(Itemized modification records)
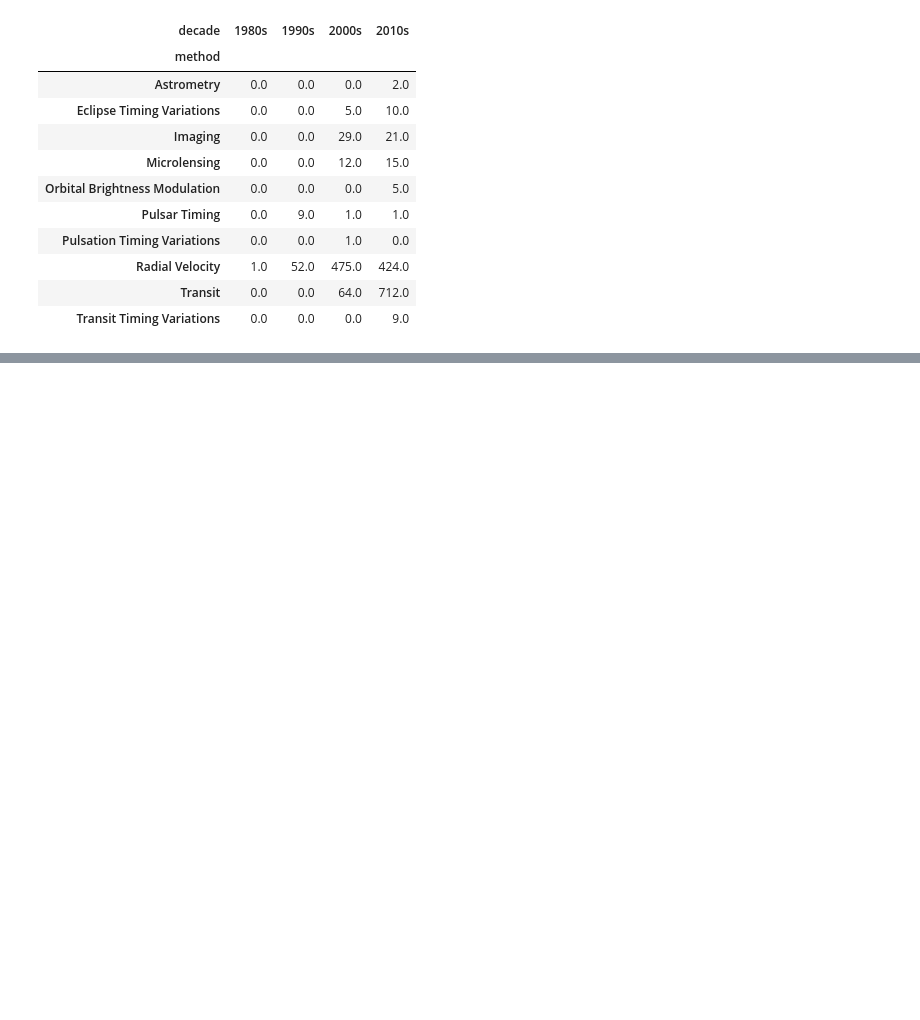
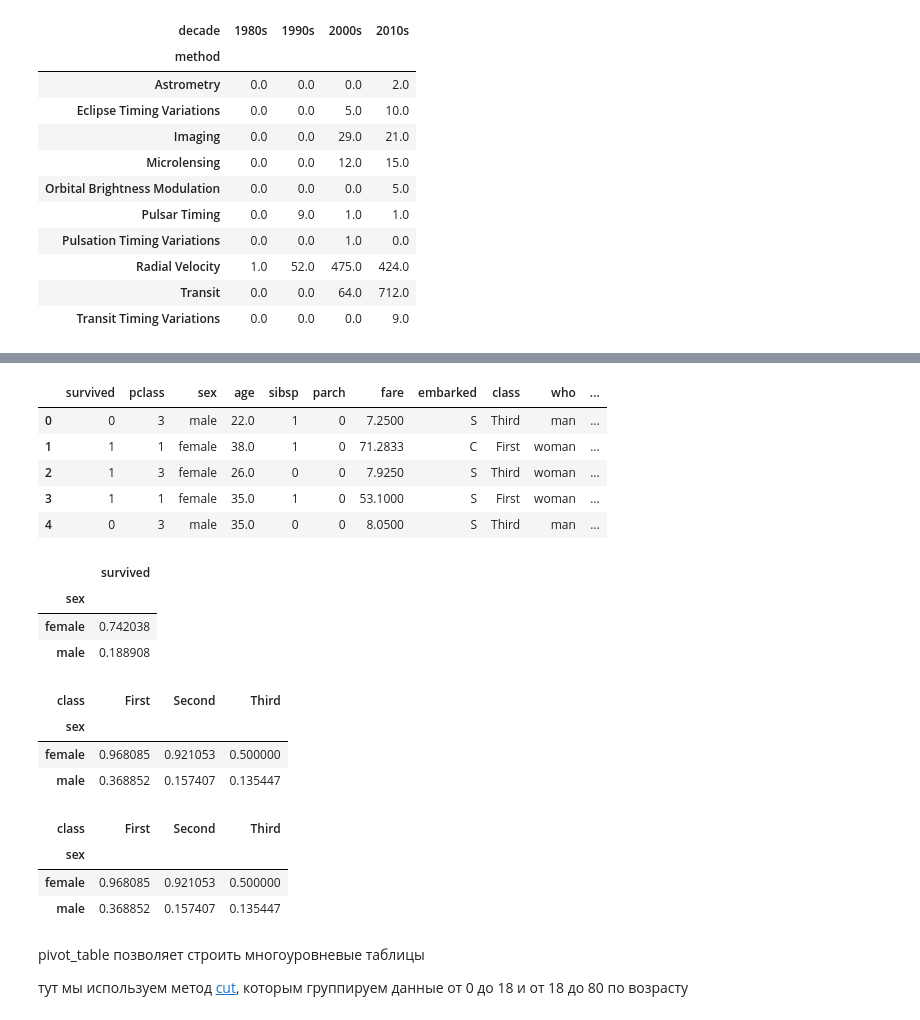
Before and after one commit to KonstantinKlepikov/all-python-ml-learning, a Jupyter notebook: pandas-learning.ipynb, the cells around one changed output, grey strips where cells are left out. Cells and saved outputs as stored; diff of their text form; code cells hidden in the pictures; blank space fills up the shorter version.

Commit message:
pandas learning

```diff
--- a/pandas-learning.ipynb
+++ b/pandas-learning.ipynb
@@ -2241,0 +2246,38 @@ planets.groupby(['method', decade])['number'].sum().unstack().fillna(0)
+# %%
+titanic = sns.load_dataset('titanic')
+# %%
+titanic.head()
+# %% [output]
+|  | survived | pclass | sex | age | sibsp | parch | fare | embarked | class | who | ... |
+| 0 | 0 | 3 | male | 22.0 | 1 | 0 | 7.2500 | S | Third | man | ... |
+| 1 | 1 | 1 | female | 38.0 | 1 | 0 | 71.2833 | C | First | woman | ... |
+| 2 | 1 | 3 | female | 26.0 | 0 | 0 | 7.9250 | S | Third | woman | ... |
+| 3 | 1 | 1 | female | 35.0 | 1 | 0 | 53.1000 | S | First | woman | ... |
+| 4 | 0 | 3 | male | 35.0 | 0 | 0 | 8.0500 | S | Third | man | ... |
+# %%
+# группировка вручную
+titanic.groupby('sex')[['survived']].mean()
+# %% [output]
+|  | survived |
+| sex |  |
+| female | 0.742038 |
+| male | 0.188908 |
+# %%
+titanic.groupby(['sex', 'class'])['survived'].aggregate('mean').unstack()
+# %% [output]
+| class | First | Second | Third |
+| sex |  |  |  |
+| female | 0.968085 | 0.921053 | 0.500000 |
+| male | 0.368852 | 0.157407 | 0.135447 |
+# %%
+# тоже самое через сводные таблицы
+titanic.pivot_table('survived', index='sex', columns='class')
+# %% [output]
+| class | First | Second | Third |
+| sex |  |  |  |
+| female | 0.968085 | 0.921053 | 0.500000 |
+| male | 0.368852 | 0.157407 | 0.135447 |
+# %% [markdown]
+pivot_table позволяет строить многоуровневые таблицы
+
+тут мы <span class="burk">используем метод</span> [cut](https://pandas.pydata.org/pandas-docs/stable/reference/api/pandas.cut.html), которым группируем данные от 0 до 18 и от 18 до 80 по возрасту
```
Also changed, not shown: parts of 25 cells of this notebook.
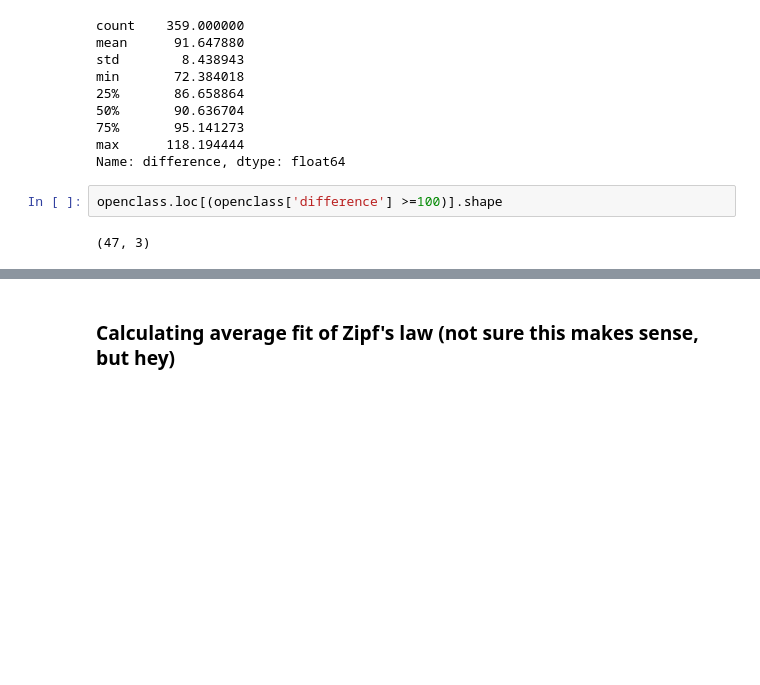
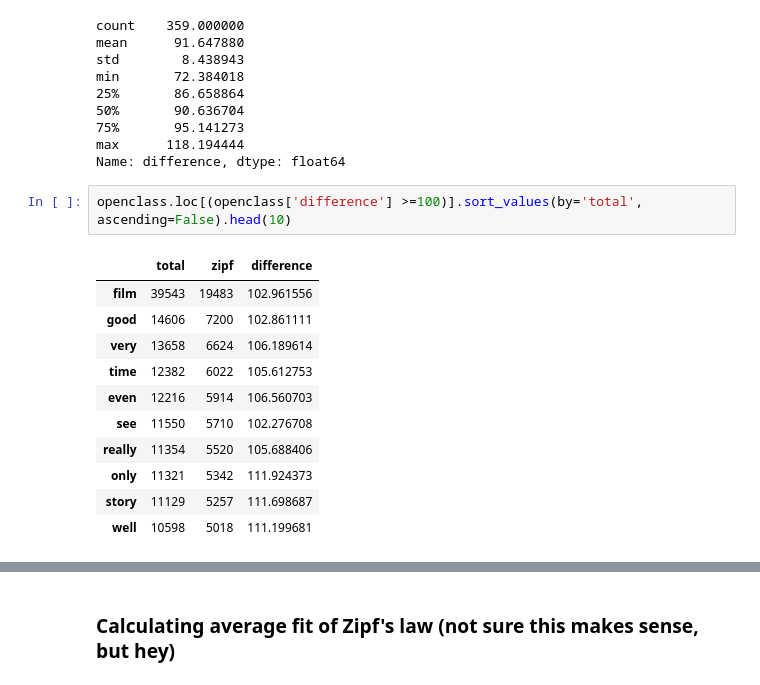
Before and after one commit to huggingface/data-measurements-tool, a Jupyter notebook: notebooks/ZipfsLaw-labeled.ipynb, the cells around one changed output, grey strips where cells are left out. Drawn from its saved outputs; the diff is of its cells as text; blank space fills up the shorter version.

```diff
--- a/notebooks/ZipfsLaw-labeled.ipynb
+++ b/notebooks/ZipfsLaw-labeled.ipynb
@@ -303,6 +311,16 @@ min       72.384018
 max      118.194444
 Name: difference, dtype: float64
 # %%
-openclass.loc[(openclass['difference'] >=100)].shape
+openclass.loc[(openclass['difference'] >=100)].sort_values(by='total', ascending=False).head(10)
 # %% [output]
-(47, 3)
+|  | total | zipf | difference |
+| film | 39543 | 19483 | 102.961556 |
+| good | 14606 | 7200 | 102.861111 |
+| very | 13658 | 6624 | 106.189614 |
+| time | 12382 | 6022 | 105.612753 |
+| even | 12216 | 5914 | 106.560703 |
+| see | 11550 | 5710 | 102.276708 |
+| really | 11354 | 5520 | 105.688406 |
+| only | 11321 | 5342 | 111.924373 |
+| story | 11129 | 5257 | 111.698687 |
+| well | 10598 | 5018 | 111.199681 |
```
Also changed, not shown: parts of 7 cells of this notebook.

- [TASK ITEM]: Strip the images and return the remaining data exactly.

- [SOLUTION FOR THIS TASK]:
Before and after one commit to KonstantinKlepikov/all-python-ml-learning, a Jupyter notebook: pandas-learning.ipynb, the cells around one changed output, grey strips where cells are left out. Cells and saved outputs as stored; diff of their text form; code cells hidden in the pictures; blank space fills up the shorter version.

Commit message:
pandas learning

```diff
--- a/pandas-learning.ipynb
+++ b/pandas-learning.ipynb
@@ -2241,0 +2246,38 @@ planets.groupby(['method', decade])['number'].sum().unstack().fillna(0)
+# %%
+titanic = sns.load_dataset('titanic')
+# %%
+titanic.head()
+# %% [output]
+|  | survived | pclass | sex | age | sibsp | parch | fare | embarked | class | who | ... |
+| 0 | 0 | 3 | male | 22.0 | 1 | 0 | 7.2500 | S | Third | man | ... |
+| 1 | 1 | 1 | female | 38.0 | 1 | 0 | 71.2833 | C | First | woman | ... |
+| 2 | 1 | 3 | female | 26.0 | 0 | 0 | 7.9250 | S | Third | woman | ... |
+| 3 | 1 | 1 | female | 35.0 | 1 | 0 | 53.1000 | S | First | woman | ... |
+| 4 | 0 | 3 | male | 35.0 | 0 | 0 | 8.0500 | S | Third | man | ... |
+# %%
+# группировка вручную
+titanic.groupby('sex')[['survived']].mean()
+# %% [output]
+|  | survived |
+| sex |  |
+| female | 0.742038 |
+| male | 0.188908 |
+# %%
+titanic.groupby(['sex', 'class'])['survived'].aggregate('mean').unstack()
+# %% [output]
+| class | First | Second | Third |
+| sex |  |  |  |
+| female | 0.968085 | 0.921053 | 0.500000 |
+| male | 0.368852 | 0.157407 | 0.135447 |
+# %%
+# тоже самое через сводные таблицы
+titanic.pivot_table('survived', index='sex', columns='class')
+# %% [output]
+| class | First | Second | Third |
+| sex |  |  |  |
+| female | 0.968085 | 0.921053 | 0.500000 |
+| male | 0.368852 | 0.157407 | 0.135447 |
+# %% [markdown]
+pivot_table позволяет строить многоуровневые таблицы
+
+тут мы <span class="burk">используем метод</span> [cut](https://pandas.pydata.org/pandas-docs/stable/reference/api/pandas.cut.html), которым группируем данные от 0 до 18 и от 18 до 80 по возрасту
```
Also changed, not shown: parts of 25 cells of this notebook.
Before and after one commit to huggingface/data-measurements-tool, a Jupyter notebook: notebooks/ZipfsLaw-labeled.ipynb, the cells around one changed output, grey strips where cells are left out. Drawn from its saved outputs; the diff is of its cells as text; blank space fills up the shorter version.

```diff
--- a/notebooks/ZipfsLaw-labeled.ipynb
+++ b/notebooks/ZipfsLaw-labeled.ipynb
@@ -303,6 +311,16 @@ min       72.384018
 max      118.194444
 Name: difference, dtype: float64
 # %%
-openclass.loc[(openclass['difference'] >=100)].shape
+openclass.loc[(openclass['difference'] >=100)].sort_values(by='total', ascending=False).head(10)
 # %% [output]
-(47, 3)
+|  | total | zipf | difference |
+| film | 39543 | 19483 | 102.961556 |
+| good | 14606 | 7200 | 102.861111 |
+| very | 13658 | 6624 | 106.189614 |
+| time | 12382 | 6022 | 105.612753 |
+| even | 12216 | 5914 | 106.560703 |
+| see | 11550 | 5710 | 102.276708 |
+| really | 11354 | 5520 | 105.688406 |
+| only | 11321 | 5342 | 111.924373 |
+| story | 11129 | 5257 | 111.698687 |
+| well | 10598 | 5018 | 111.199681 |
```
Also changed, not shown: parts of 7 cells of this notebook.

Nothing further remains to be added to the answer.